Is it not a good thing to exaggerate the potential ecological problems
the world faces rather than underplay them? Not necessarily. A new book
edited by Melissa Leach and Robin Mearns at the University of Sussex
("The Lie of the Land", published by James Currey/Heinemann) documents
just how damaging the myth of deforestation and population pressure has
been in parts of the Sahel. Westerners have forced inappropriate
measures on puzzled local inhabitants in order to meet activists'
preconceived notions of environmental change. The myth that oil and gas
will imminently run out, together with worries about the greenhouse
effect, is responsible for the despoliation of wild landscapes in Wales
and Denmark by ugly, subsidised and therefore ultimately job-destroying
wind farms. School textbooks are counsels of despair and guilt (see
"Environmental Education", published by the Institute of Economic
Affairs), which offer no hope of winning the war against famine, disease
and pollution, thereby inducing fatalism rather than determination.
Above all, the exaggeration of the population explosion leads to a form
of misanthropy that comes dangerously close to fascism. The
aforementioned Dr Ehrlich is an unashamed believer in the need for
coerced family planning. His fellow eco-guru, Garrett Hardin, has said
that "freedom to breed is intolerable". If you think population is
"out of control" you might be tempted to agree to such drastic
curtailments of liberty. But if you know that the graph is flattening,
you might take a more tolerant view of your fellow human beings.
You can be in favour of the environment without being a pessimist. There
ought to be room in the environmental movement for those who think that
technology and economic freedom will make the world cleaner and will
also take the pressure off endangered species. But at the moment such
optimists are distinctly unwelcome among environmentalists. Dr Ehrlich
likes to call economic growth the creed of the cancer cell. He is not
alone. Sir Crispin Tickell calls economics "not so much dismal as
Environmentalists are quick to accuse their opponents in business of
having vested interests. But their own incomes, their advancement, their
fame and their very existence can depend on supporting the most alarming
versions of every environmental scare. "The whole aim of practical
politics", said H.L. Mencken, "is to keep the populace alarmed-and
hence clamorous to be led to safety-by menacing it with an endless
series of hobgoblins, all of them imaginary." Mencken's forecast, at
least, appears to have been correct.
Copyright of The Economist is the property of Economist Newspaper, NA,
[Source: The Economist, December 20th, 1997, 20/12/97-02/01/98, Vol. 345 Issue 8048, p19, 3p, 3 graphs]
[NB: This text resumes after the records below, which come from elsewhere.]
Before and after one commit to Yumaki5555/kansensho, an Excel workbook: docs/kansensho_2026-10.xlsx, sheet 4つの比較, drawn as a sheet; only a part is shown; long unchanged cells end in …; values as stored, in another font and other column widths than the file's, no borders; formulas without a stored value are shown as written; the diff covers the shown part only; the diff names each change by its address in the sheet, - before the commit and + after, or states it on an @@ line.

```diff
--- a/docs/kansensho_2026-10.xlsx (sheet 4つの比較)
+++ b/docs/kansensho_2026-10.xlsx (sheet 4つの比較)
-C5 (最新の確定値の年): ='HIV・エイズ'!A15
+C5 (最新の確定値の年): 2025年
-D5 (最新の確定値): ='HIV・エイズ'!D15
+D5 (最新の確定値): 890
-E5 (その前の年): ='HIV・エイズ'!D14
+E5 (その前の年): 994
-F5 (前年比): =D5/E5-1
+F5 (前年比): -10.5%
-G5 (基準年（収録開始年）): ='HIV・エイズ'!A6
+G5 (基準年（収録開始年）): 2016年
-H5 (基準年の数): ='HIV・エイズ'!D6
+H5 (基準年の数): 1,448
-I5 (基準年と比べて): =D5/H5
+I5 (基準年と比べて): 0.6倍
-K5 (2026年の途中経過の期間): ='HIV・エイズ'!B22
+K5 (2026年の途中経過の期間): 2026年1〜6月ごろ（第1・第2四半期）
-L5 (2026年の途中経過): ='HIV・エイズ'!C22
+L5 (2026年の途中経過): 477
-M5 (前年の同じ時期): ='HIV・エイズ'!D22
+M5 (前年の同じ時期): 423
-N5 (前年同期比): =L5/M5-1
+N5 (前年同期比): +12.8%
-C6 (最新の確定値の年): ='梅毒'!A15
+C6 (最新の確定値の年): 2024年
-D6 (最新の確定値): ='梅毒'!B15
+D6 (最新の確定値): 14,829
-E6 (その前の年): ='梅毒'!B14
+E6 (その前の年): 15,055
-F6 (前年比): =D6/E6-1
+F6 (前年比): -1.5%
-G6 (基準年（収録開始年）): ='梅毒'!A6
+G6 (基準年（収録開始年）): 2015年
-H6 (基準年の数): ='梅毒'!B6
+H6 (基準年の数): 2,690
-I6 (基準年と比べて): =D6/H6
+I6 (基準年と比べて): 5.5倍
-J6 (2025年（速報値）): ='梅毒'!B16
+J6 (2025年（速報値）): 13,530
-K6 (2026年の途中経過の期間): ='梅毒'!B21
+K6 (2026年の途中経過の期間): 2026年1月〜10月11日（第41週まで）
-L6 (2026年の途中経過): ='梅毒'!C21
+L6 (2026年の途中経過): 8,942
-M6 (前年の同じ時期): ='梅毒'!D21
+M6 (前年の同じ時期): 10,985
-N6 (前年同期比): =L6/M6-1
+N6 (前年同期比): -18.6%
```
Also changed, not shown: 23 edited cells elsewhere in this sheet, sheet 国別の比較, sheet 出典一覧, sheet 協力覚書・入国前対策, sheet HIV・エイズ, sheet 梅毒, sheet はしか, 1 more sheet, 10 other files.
** This material is reproduced for research and educational purposes only. **
CARTOONS from the Economist: added comment
The optimists, i.e. the anonymous authors and editors of "The Economist" in "Planet of Plenty" are dangerous dreamers.
Also compare "Club of Rome".